[15 December 2022]

Black Grass: how researchers are helping farmers tackle deadly weed wreaking havoc across English countryside

Researchers from the University of Hull are helping alleviate the devastating impact of a herbicide resistant weed, which costs UK farmers half a billion pounds in gross profit each year.

Black Grass outcompetes cereal crops for light and space – destroying enough wheat to bake more than 1.5 billion loaves of bread a year – or brew eight billion pints of beer.

Farmers have become so desperate to reduce or eradicate Black Grass, some have even resorted to destroying their own crops in a desperate attempt to control it.

Dr Sarah Shaw a Senior Lecturer & Researcher at Hull University Business School, who led the research, said: “Farmers were already doing a brilliant job of altering their practices to manage Black Grass, including spring cropping and spraying, but we needed game changing research from other disciplines to address the problem. We wanted to find real solutions in order to help reduce this financial burden.”

The team used machine learning technology to monitor the growing cycle of the weed in order to help farmers optimise chemical treatment and fertiliser use.

Dr Shaw said: “In optimising the treatment, we were able to have a real impact on the environment.  “The crop pre-emergence stage is the most carbon intensive and costly because of the huge reliance on chemicals and we need to change this.”

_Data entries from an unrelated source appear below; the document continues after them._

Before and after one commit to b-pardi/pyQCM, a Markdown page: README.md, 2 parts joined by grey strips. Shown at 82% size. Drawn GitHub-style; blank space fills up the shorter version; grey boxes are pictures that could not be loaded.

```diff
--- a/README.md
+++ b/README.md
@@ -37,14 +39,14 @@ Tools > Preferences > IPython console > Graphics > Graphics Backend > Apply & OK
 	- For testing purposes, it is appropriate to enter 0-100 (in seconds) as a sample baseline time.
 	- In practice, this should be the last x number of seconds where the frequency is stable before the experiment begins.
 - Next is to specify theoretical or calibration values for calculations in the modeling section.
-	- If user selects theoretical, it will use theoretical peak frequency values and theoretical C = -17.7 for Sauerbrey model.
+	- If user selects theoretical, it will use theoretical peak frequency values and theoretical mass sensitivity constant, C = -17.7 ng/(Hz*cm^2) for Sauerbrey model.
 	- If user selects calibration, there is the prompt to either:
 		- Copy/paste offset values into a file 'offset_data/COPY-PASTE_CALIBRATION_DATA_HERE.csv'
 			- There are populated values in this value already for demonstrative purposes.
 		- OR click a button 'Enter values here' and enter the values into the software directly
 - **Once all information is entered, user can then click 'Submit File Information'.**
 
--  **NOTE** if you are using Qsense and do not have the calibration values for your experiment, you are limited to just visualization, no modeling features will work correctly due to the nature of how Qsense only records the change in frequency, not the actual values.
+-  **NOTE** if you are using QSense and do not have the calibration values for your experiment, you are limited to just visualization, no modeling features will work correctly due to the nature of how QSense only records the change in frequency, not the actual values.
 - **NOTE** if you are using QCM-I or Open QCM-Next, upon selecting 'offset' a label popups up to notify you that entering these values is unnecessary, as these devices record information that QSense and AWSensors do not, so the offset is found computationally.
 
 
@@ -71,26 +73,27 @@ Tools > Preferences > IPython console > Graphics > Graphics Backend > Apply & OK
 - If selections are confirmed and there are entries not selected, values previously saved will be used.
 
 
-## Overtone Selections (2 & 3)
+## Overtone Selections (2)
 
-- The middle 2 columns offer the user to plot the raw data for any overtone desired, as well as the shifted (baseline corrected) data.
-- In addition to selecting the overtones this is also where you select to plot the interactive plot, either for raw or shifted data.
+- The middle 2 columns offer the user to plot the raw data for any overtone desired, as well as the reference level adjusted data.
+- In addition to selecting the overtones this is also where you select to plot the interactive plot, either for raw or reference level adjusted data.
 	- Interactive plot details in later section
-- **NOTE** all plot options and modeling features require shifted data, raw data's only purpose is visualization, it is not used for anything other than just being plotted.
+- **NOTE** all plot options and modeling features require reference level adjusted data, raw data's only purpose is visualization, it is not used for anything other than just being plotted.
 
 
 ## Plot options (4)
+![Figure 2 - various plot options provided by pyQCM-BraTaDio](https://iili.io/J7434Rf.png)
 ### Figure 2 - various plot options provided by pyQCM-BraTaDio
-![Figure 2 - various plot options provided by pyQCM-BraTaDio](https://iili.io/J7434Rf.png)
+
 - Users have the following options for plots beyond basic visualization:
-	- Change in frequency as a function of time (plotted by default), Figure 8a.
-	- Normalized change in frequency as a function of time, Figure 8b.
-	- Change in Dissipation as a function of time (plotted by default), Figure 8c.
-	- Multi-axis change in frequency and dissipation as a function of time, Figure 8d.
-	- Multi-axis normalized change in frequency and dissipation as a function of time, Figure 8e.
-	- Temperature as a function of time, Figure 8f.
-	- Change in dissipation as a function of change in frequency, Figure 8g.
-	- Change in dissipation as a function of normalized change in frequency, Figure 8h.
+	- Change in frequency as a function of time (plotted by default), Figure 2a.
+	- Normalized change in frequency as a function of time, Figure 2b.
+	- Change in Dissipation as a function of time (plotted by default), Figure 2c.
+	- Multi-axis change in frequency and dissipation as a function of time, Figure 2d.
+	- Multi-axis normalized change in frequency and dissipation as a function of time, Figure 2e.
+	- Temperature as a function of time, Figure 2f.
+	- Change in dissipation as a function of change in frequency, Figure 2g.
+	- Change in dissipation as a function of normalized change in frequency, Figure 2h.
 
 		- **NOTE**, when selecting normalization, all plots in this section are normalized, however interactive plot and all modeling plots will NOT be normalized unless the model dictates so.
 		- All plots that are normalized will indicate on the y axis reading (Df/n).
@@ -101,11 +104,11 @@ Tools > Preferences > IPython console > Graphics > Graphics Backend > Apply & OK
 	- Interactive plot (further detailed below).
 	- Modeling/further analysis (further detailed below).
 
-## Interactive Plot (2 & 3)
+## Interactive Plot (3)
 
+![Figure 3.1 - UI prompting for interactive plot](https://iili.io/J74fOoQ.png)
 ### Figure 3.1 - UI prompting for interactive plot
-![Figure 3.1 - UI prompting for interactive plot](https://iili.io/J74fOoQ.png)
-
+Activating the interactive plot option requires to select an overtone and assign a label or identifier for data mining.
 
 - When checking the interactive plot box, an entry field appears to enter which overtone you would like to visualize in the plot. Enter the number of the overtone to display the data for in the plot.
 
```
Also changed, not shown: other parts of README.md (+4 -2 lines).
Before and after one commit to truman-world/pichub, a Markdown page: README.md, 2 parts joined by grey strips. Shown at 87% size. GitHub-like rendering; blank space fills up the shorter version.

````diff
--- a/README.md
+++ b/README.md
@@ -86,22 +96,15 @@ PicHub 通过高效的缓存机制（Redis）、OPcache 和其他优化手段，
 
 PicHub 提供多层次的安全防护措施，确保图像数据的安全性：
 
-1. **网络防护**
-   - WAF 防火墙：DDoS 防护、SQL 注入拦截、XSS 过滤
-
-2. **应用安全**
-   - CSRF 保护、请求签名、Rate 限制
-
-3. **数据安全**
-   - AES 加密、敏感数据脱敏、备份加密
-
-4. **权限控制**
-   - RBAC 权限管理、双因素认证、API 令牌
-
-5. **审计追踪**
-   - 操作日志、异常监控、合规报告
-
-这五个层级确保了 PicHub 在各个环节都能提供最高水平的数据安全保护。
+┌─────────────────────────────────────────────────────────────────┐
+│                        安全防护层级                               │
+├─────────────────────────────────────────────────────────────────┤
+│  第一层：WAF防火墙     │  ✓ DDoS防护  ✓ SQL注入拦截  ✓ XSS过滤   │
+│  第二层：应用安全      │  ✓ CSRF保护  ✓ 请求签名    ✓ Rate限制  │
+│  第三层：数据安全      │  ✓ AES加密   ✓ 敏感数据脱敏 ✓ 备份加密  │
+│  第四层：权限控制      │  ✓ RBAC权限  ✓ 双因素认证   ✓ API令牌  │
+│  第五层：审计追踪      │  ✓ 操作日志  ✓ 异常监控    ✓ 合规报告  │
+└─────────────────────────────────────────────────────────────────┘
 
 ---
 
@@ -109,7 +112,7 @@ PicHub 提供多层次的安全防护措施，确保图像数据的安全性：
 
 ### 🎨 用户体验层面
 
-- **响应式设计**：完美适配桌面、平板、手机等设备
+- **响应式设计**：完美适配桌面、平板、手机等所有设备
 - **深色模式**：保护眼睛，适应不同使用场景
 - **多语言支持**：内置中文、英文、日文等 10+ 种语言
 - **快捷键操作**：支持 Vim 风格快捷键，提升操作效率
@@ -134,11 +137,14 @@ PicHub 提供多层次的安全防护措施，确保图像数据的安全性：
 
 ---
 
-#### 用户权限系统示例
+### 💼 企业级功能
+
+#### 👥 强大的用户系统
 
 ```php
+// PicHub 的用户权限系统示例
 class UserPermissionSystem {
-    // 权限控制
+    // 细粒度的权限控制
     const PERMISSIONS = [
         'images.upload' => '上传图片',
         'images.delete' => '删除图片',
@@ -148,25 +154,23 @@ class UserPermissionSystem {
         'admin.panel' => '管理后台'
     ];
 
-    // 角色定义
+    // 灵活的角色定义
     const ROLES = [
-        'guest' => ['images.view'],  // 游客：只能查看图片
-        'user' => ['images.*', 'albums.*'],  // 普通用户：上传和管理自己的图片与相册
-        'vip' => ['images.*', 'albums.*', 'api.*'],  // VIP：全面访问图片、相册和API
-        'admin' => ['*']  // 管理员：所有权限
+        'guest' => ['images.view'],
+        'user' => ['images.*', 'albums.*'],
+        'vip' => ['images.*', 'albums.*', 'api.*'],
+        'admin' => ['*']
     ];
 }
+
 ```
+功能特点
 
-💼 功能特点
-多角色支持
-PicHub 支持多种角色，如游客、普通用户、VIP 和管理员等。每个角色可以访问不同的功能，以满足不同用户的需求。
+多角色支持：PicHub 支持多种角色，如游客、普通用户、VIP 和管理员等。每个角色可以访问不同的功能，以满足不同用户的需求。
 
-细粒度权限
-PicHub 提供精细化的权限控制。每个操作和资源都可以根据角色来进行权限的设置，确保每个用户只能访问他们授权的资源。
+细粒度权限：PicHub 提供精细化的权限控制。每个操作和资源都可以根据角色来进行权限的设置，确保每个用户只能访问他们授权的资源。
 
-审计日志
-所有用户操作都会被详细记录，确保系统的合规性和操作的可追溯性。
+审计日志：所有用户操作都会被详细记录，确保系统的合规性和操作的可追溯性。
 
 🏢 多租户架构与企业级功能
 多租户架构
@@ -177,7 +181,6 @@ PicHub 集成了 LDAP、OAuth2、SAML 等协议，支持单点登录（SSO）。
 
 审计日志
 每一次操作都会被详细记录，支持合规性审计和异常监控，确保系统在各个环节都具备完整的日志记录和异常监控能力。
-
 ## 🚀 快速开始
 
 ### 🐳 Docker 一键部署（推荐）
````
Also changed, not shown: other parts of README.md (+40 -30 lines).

Farmers spend approximately £112 per hectare on chemicals and other interventions (such as diesel for applying chemicals) to protect their crops. The chemicals and diesel have a subsequent carbon footprint of 118kg of CO2e per hectare. The UK agricultural sector is a significant producer of carbon, and Black Grass is further intensifying that challenge, impacting food security.

The team created a cost and carbon footprint mapping tool to accurately calculate the financial and environmental impact of Black Grass on farmers.

The carbon mapping tool calculates the carbon footprint associated with the chemical treatment used by farmers and diesel consumed around Black Grass management. This tool can be used to map the entire (Scope 3) carbon footprint of UK agricultural supply chains.

Managed by the University’s Aura Innovation Centre, which brings low-carbon ideas to life, the project brought together five farmers from across the region as well as experts from the University’s Business School and Departments of Biology, Geography, Geology and Computer Science, in a project funded by the European Regional Development Fund.

Rob Meadley, Farmer and Agricultural Business Consultant at Brown & Co, said “As farmers in East Yorkshire we face a significant challenge managing the invasive grassweed Black Grass. The insight the University of Hull have provided in the research has helped further my understanding of the weed and allowed me to think much wider regarding early identification and potential ways to deal with it.

“It is a great experience to be involved with a leading research team where your knowledge and understanding of what you do day-to-day can be looked at and questioned in different ways. I look forward to continued involvement with the research team”.

The team continue to work on the project, with links between Black Grass and conditions such as water content, geology, organic material and a soil seed index now being explored, to give farmers practical solutions on how to manage the weed.

For further information on the Black Grass research project and how the University of Hull can help with cost and carbon mapping, please contact j.bishop@hull.ac.uk

If you’d like help bringing your company’s low-carbon dreams to life, get in touch with the Aura Innovation Centre.  You can see other examples of how we’ve helped SMEs on our Case Studies page.